I would select the column labeled 0.001. Which would mean I have *p* < 0.001 or that I have 99.9% statistical confidence that the difference in means of the two populations is statistically signicant.

## Puting it all together

I decided to start with a simple spreadsheet to calculate the statistics. If it pans out I will implement Mix tasks (possible as part of benchfella) to automate the process. You can download and review my spreadsheet template here. You can use it by filling your sample data into columns A and C. Here’s an image showing a filled in spreadsheet:

Next I decided toto test out the process and the spreadsheet in order check that it matched my expectations. I setup two tests:

- Compare two sets of runs of the same version of the benchmark. I epxected no statistically significant difference between the two runs.
- Compare two different versions of the benchmark. One version is the base version and the second version is modified in a way in which we can reason that it should be faster. I expected a statistically significant difference between the two runs.

The example in the image above shows the results from test 1. I collected two sets of runs of the base version of the glider test. In column A I put the results from 17 runs of base version. Then in column B I put results from another 20 runs. The spreadsheet computed the values *t* and *df* and I was able to look up *p* from the T Distribution Critical Values Table. I found that *p* > 0.05 which means I can have no confidence that the difference in means between column A and column B is statistically significant. This matched my expectation for test 1.

Next I modified the benchmark with a very simple change to be faster. I wanted to make sure I could reason about the change and be sure that the benchmark would be faster. I modified the benchmark to run only 4 generations for the Game of Life instead of the 5 generations run in the base version. This does 20% less work and therefore we expect it to run faster. I ran 13 runs of this version of the benchmark and filled in the spreadsheet to compute the comparison:

The results show the values for *t* and *df* which imply *p* < 0.001 meaning that I could assume at least 99.9% confidence that the difference between the means was significant. This matched my expectations for test 2.

At this point I had put together a process for comparing benchmark runs and I had put it though a two basic tests.

## Next Steps

In my next Learning Elixir post I will discuss ways of automating this process using Mix tasks.
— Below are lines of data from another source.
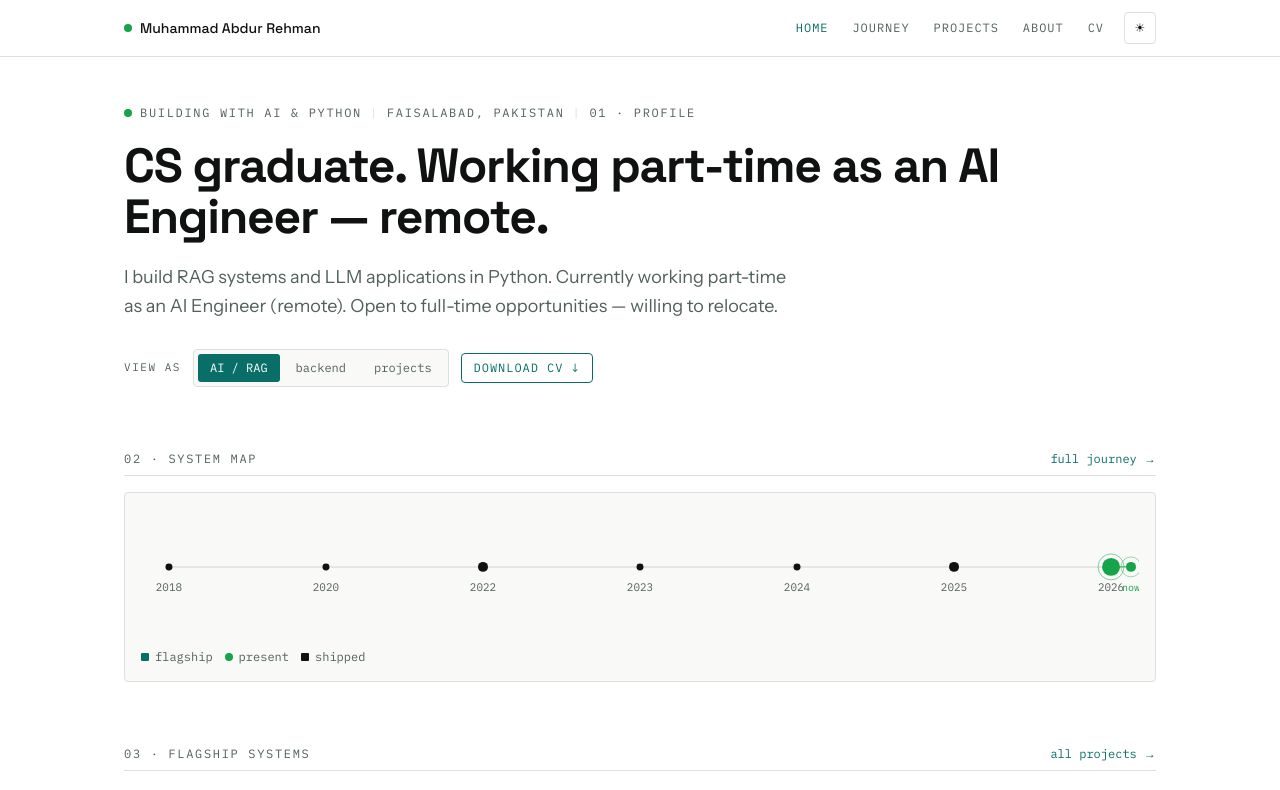
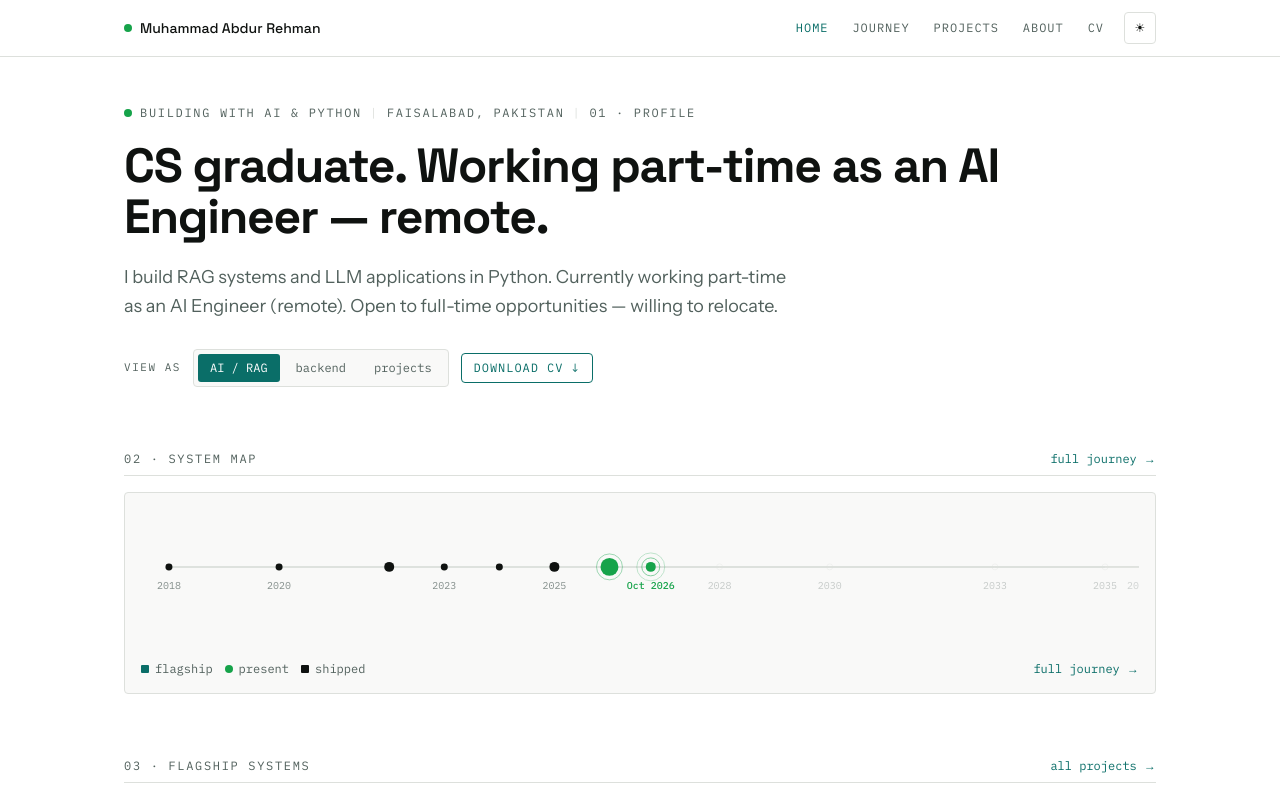
Before and after one commit to marehman-exe/marehman, a Next.js app: page / in a window 1280 px wide. Shown: the top 790 px of the page. Built offline with nearby package versions, Linux system fonts and the light colour scheme.

Commit message:
fix: remove duplicate style prop on milestone dots in HomePipeline

```diff
--- a/src/components/HomePipeline.tsx
+++ b/src/components/HomePipeline.tsx
@@ -1,34 +1,39 @@
 "use client";
 
-import { useLayoutEffect, useRef } from "react";
+import { useLayoutEffect, useRef, useState } from "react";
 import Link from "next/link";
+import { useRouter } from "next/navigation";
 import type { JourneyNode } from "@/data/journey";
 
 interface Props {
   nodes: JourneyNode[];
 }
 
-// Pick a representative set of milestone years to display on the pipeline.
-// We want chronological spread, not every node year.
+const HORIZON_YEAR = 2035;
+
+const MONTHS = ["Jan","Feb","Mar","Apr","May","Jun","Jul","Aug","Sep","Oct","Nov","Dec"];
+
+function getNowLabel() {
+  const d = new Date();
+  return `${MONTHS[d.getMonth()]} ${d.getFullYear()}`;
+}
+
+// Build fixed timeline: first node year → HORIZON_YEAR, ~7 visible points
 function buildTimelinePoints(nodes: JourneyNode[]) {
-  // Collect unique years, sorted ascending
-  const allYears = Array.from(
+  const nodeYears = Array.from(
     new Set(nodes.map((n) => parseInt(n.start)))
   ).sort((a, b) => a - b);
 
-  // Always include first and last; thin the middle to at most ~7 points
-  if (allYears.length <= 7) return allYears;
+  const first = nodeYears[0];
+  // Fixed intermediate years evenly spread between first and horizon
+  const count = 6; // intermediate points
+  const span = HORIZON_YEAR - first;
+  const intermediates: number[] = [];
+  for (let i = 1; i <= count; i++) {
+    intermediates.push(Math.round(first + (span * i) / (count + 1)));
+  }
 
-  const first = allYears[0];
-  const last = allYears[allYears.length - 1];
-  const middle = allYears.slice(1, -1);
-
-  // Pick evenly spaced points from the middle
-  const targetMiddle = 5;
-  const step = Math.ceil(middle.length / targetMiddle);
-  const picked = middle.filter((_, i) => i % step === 0);
-
-  return [first, ...picked, last];
+  return [first, ...intermediates, HORIZON_YEAR];
 }
 
 function getNodeMeta(node: JourneyNode): { tone: "flagship" | "live" | "default"; r: number } {
@@ -37,8 +42,37 @@ function getNodeMeta(node: JourneyNode): { tone: "flagship" | "live" | "default"
   return { tone: "default", r: node.weight === 2 ? 5 : 3.5 };
 }
 
+// Find the most recently started active (no end) project node with a slug
+function getMostRecentLiveProject(nodes: JourneyNode[]) {
+  return nodes
+    .filter((n) => !n.end && n.links?.some((l) => l.url.includes("/projects/")))
+    .sort((a, b) => b.start.localeCompare(a.start))[0] ?? null;
+}
+
+// Get slug from project links or fall back to lexbase
+function getLiveProjectSlug(nodes: JourneyNode[]): string {
+  const node = getMostRecentLiveProject(nodes);
+  if (node?.links) {
+    const link = node.links.find((l) => l.url.includes("/projects/"));
+    if (link) {
+      const parts = link.url.split("/projects/");
+      if (parts[1]) return parts[1];
+    }
+  }
+  // fallback — hardcoded most recent flagship
+  return "lexbase-legal-rag";
+}
+
+function getLiveProjectName(nodes: JourneyNode[]): string {
+  const node = getMostRecentLiveProject(nodes);
+  if (node) return node.title;
+  return "LexBase";
+}
+
 export function HomePipeline({ nodes }: Props) {
   const containerRef = useRef<HTMLDivElement>(null);
+  const router = useRouter();
+  const [hovering, setHovering] = useState(false);
 
   useLayoutEffect(() => {
     const el = containerRef.current;
@@ -66,14 +100,22 @@ export function HomePipeline({ nodes }: Props) {
 
   const years = buildTimelinePoints(nodes);
   const W = 1000;
-  const H = 132;
+  const H = 148;
   const Y = 58;
   const margin = 28;
-  const step = (W - margin * 2) / (years.length - 1);
+  const nowX = W - 14; // x position of the "now" dot
+  const stepW = (nowX - margin - 20) / (years.length - 1);
 
-  function xOf(year: number) {
-    const idx = years.indexOf(year);
-    return margin + idx * step;
+  function xOf(idx: number) {
+    return margin + idx * stepW;
+  }
+
+  // Map node years onto the timeline x positions
+  // For each milestone year, find the closest timeline slot
+  function xOfYear(year: number) {
+    const span = HORIZON_YEAR - years[0];
+    const frac = (year - years[0]) / span;
+    return margin + frac * (nowX - margin - 20);
   }
 
   // Deduplicate to one node per year (take highest weight)
@@ -84,144 +126,200 @@ export function HomePipeline({ nodes }: Props) {
     if (!existing || node.weight > existing.weight) byYear.set(year, node);
   }
 
-  // Check if any node is still active (no end date)
   const hasLiveNode = nodes.some((n) => !n.end);
+  const nowLabel = getNowLabel();
+  const liveSlug = getLiveProjectSlug(nodes);
+  const liveName = getLiveProjectName(nodes);
+  const liveHref = `/projects/${liveSlug}`;
+
+  // Current year fraction along the timeline for the "now" dot position
+  const currentYear = new Date().getFullYear();
+  const currentMonth = new Date().getMonth(); // 0-indexed
+  const currentFrac = (currentYear + currentMonth / 12 - years[0]) / (HORIZON_YEAR - years[0]);
+  const currentX = margin + currentFrac * (nowX - margin - 20);
 
   return (
     <div
       ref={containerRef}
       className="pipeline rounded-sm border border-line bg-panel/60 p-4"
     >
-      <Link
-        href="/journey"
-        aria-label="Open the full career journey pipeline"
-        className="group block rounded-sm transition-opacity hover:opacity-90 focus-visible:opacity-90"
-      >
+      {/* SVG is NOT a link — we handle clicks per element */}
       <svg
         viewBox={`0 0 ${W} ${H}`}
         className="h-auto w-full"
         preserveAspectRatio="xMidYMid meet"
         role="img"
-          aria-label={`Career pipeline from ${years[0]} to present. Open the full journey.`}
+        aria-label={`Career pipeline from ${years[0]} to ${HORIZON_YEAR}. Currently at ${nowLabel}.`}
       >
-          {/* Edges */}
+        {/* ── Base timeline line ───────────────────────────── */}
+        <line
+          className="stroke-line"
+          x1={margin}
+          y1={Y}
+          x2={nowX + 14}
+          y2={Y}
+          strokeWidth={1.5}
+        />
+
+        {/* ── Dashed future line: now → horizon ───────────── */}
+        <line
+          className="pedge"
+          style={{ "--i": years.length + 1 } as React.CSSProperties}
+          x1={currentX}
+          y1={Y}
+          x2={nowX + 14}
+          y2={Y}
+          strokeWidth={1}
+          stroke="var(--color-line)"
+          strokeDasharray="4 4"
+          pathLength={1}
+          opacity={0.4}
+        />
+
+        {/* ── Solid line: start → now ──────────────────────── */}
         {years.slice(0, -1).map((yr, i) => (
           <line
             key={yr}
             className="pedge stroke-line"
             style={{ "--i": i } as React.CSSProperties}
-              x1={xOf(yr)}
+            x1={xOfYear(yr)}
             y1={Y}
-              x2={xOf(years[i + 1])}
+            x2={xOfYear(years[i + 1])}
             y2={Y}
             strokeWidth={1.5}
             pathLength={1}
           />
         ))}
 
-          {/* Trailing line from last year to "now" marker */}
-          {hasLiveNode && (
-            <line
-              className="pedge stroke-live"
-              style={{ "--i": years.length } as React.CSSProperties}
-              x1={xOf(years[years.length - 1])}
-              y1={Y}
-              x2={W - 8}
-              y2={Y}
-              strokeWidth={1}
-              strokeDasharray="3 3"
-              pathLength={1}
-              opacity={0.5}
-            />
-          )}
-
-          {/* Nodes */}
+        {/* ── Year tick marks ──────────────────────────────── */}
         {years.map((yr, i) => {
-            const node = byYear.get(yr);
-            const meta = node ? getNodeMeta(node) : { tone: "default" as const, r: 3.5 };
-            const x = xOf(yr);
-            const isLive = meta.tone === "live";
-            const isFlagship = meta.tone === "flagship";
-
+          const x = xOfYear(yr);
+          const isPast = yr < currentYear;
+          const isFuture = yr > currentYear;
           return (
-              <g
-                key={yr}
-                className="pnode"
-                style={{ "--i": i } as React.CSSProperties}
-              >
-                {isLive && (
+            <g key={yr} className="pnode" style={{ "--i": i } as React.CSSProperties}>
               <circle
                 cx={x}
                 cy={Y}
-                    r={meta.r + 4}
-                    className="fill-none stroke-live"
+                r={3}
+                fill={isFuture ? "transparent" : "var(--color-ink)"}
+                stroke="var(--color-line)"
                 strokeWidth={1}
-                    opacity={0.5}
-                  />
-                )}
-                <circle
-                  cx={x}
-                  cy={Y}
-                  r={meta.r}
-                  className={
-                    isFlagship
-                      ? "fill-signal"
-                      : isLive
-                      ? "fill-live"
-                      : "fill-ink"
-                  }
+                opacity={isFuture ? 0.3 : isPast ? 0.5 : 1}
               />
               <text
                 x={x}
-                  y={Y + 24}
+                y={Y + 22}
                 textAnchor="middle"
                 className="fill-muted font-mono"
-                  style={{ fontSize: 11 }}
+                style={{ fontSize: 10, opacity: isFuture ? 0.3 : 0.7 }}
               >
                 {yr}
               </text>
-                {/* Invisible hit target */}
-                <circle cx={x} cy={Y} r={13} fill="transparent" />
             </g>
           );
         })}
 
-          {/* "now" live indicator at far right */}
-          {hasLiveNode && (
+        {/* ── Journey milestone dots ───────────────────────── */}
+        {Array.from(byYear.entries()).map(([yr, node], i) => {
+          const meta = getNodeMeta(node);
+          const x = xOfYear(yr);
+          const isLive = meta.tone === "live";
+          const isFlagship = meta.tone === "flagship";
+          return (
+            <g
+              key={`node-${yr}`}
+              className="pnode"
+              style={{ "--i": i + years.length, cursor: "pointer" } as React.CSSProperties}
+              onClick={() => router.push("/journey")}
+            >
+              {isLive && (
+                <circle cx={x} cy={Y} r={meta.r + 4}
+                  className="fill-none stroke-live" strokeWidth={1} opacity={0.4} />
+              )}
+              <circle
+                cx={x} cy={Y} r={meta.r}
+                fill={isFlagship ? "var(--color-signal)" : isLive ? "var(--color-live)" : "var(--color-ink)"}
+              />
+            </g>
+          );
+        })}
+
+        {/* ── NOW dot — clickable, shows tooltip ──────────── */}
         <g
           className="pnode"
-              style={{ "--i": years.length } as React.CSSProperties}
+          style={{ "--i": years.length, cursor: "pointer" } as React.CSSProperties}
+          onClick={() => router.push(liveHref)}
+          onMouseEnter={() => setHovering(true)}
+          onMouseLeave={() => setHovering(false)}
+          role="button"
+          aria-label={`Most recent project: ${liveName}. Click to view.`}
         >
-              <circle
-                cx={W - 8}
-                cy={Y}
-                r={10}
-                className="fill-none stroke-live"
-                strokeWidth={1}
-                opacity={0.4}
+          {/* Outer ring */}
+          <circle cx={currentX} cy={Y} r={14}
+            fill="transparent"
+            className="stroke-live" strokeWidth={1} opacity={0.25}
           />
-              <circle
-                cx={W - 8}
-                cy={Y}
-                r={5}
-                className="fill-live"
+          {/* Inner ring */}
+          <circle cx={currentX} cy={Y} r={9}
+            fill="transparent"
+            className="stroke-live" strokeWidth={1} opacity={0.5}
           />
+          {/* Solid dot */}
+          <circle cx={currentX} cy={Y} r={5} className="fill-live" />
+
+          {/* Month/year label below */}
           <text
-                x={W - 8}
-                y={Y + 24}
+            x={currentX} y={Y + 22}
             textAnchor="middle"
             className="fill-live font-mono"
-                style={{ fontSize: 10 }}
+            style={{ fontSize: 10, fontWeight: 500 }}
           >
-                now
+            {nowLabel}
+          </text>
+
+          {/* Tooltip on hover */}
+          {hovering && (
+            <g>
+              {/* Tooltip box */}
+              <rect
+                x={currentX - 90}
+                y={Y - 46}
+                width={180}
+                height={26}
+                rx={3}
+                fill="var(--color-ink)"
+                opacity={0.92}
+              />
+              {/* Project name */}
+              <text
+                x={currentX}
+                y={Y - 28}
+                textAnchor="middle"
+                fill="var(--color-paper)"
+                style={{ fontSize: 11, fontFamily: "var(--font-mono)" }}
+              >
+                {liveName} →
               </text>
             </g>
           )}
+        </g>
+
+        {/* ── 2035 horizon label ───────────────────────────── */}
+        <text
+          x={nowX + 14}
+          y={Y + 22}
+          textAnchor="middle"
+          className="fill-muted font-mono"
+          style={{ fontSize: 10, opacity: 0.25 }}
+        >
+          {HORIZON_YEAR}
+        </text>
       </svg>
-      </Link>
 
-      {/* Legend */}
-      <div className="mt-2 flex flex-wrap items-center gap-x-3 gap-y-1 font-mono text-xs text-muted">
+      {/* Journey link */}
+      <div className="mt-1 flex items-center justify-between">
+        <div className="flex flex-wrap items-center gap-x-3 gap-y-1 font-mono text-xs text-muted">
           <span className="flex items-center gap-1.5">
             <span className="h-2 w-2 rounded-[1px] bg-signal" aria-hidden />
             flagship
@@ -235,6 +333,13 @@ export function HomePipeline({ nodes }: Props) {
             shipped
           </span>
         </div>
+        <Link
+          href="/journey"
+          className="font-mono text-xs text-signal hover:underline"
+        >
+          full journey →
+        </Link>
+      </div>
     </div>
   );
 }
```
Lines whose indentation alone changed are shown as unchanged.
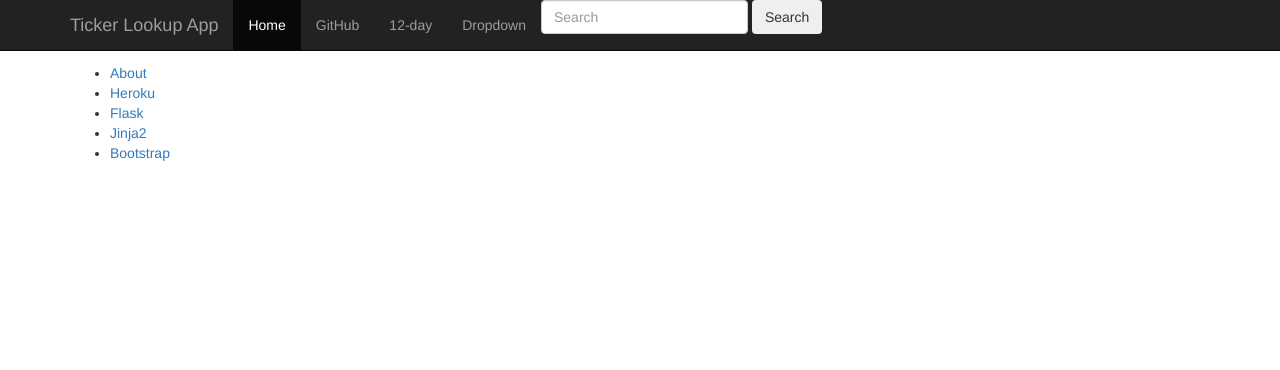
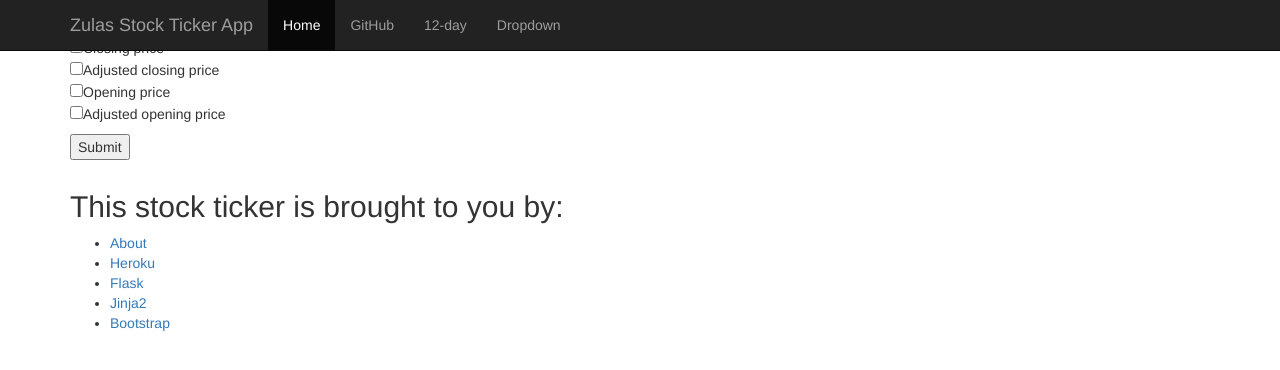
Before and after one commit to alzulas/flask-framework, a Flask app: page / in a window 1280 px wide. Shown: the top 370 px of the page. Run offline with Flask 2, Linux system fonts and the light colour scheme; some libraries are stand-ins or nearby versions.

Commit message:
Added selectors

```diff
--- a/templates/index.html
+++ b/templates/index.html
@@ -21,7 +21,7 @@
           <button type="button" class="navbar-toggle" data-toggle="collapse" data-target="#nav-1">
           <span class="sr-only">Toggle navigation</span>
           </button>
-          <span class="navbar-brand">Ticker Lookup App</span>
+          <span class="navbar-brand">Zulas Stock Ticker App</span>
         </div>
 
         <div class="collapse navbar-collapse" id="nav-1">
@@ -30,7 +30,7 @@
               <a class="nav-link" href="#">Home<span class="sr-only">(current)</span></a>
             </li>
             <li class="nav-item">
-              <a class="nav-link" href="https://github.com/thedataincubator/flask-framework">GitHub</a>
+              <a class="nav-link" href="https://github.com/alzulas/flask-framework">GitHub</a>
             </li>
             <li class="nav-item">
               <a class="nav-link" href="https://www.thedataincubator.com/12day.html">12-day</a>
@@ -44,21 +44,32 @@
                 <a class="dropdown-item" href="#">Something else here</a>
               </div>
             </li>
-
           </ul>
-
-          <form class="form-inline my-2 my-lg-0">
-            <input class="form-control mr-sm-2" type="text" placeholder="Search" aria-label="Search">
-            <button class="btn btn-outline-success my-2 my-sm-0" type="submit">Search</button>
-          </form>
-
         </div>
       </div>
     </nav>
+
     <div class="container">
       <div class="row">
         <div class="col-lg-12 text-left">
-          <h2>Hello, World!</h2>
+          <form id='input' method='post' action='index'>
+          <p>Ticker symbol: <input type='text' name='ticker' placeholder='GOOG' /></p>
+          <p>
+          <input type="checkbox" name='features' value='close' />Closing price<br>
+          <input type="checkbox" name='features' value='adj_close' />Adjusted closing price<br>
+          <input type="checkbox" name='features' value='open' />Opening price<br>
+          <input type="checkbox" name='features' value='adj_open' />Adjusted opening price<br>
+          </p>
+          <p><input type="submit" value="Submit"></p>
+          </form>
+        </div>
+      </div>
+    </div>
+
+    <div class="container">
+      <div class="row">
+        <div class="col-lg-12 text-left">
+          <h2>This stock ticker is brought to you by:</h2>
           <ul>
             <li><a href="/about">About</a></li>
             <li><a target="_blank" href="https://www.heroku.com/">Heroku</a></li>
```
Then, I’ll work through a series of optimizations of Elixir code, using the process to evaluate performance at each step.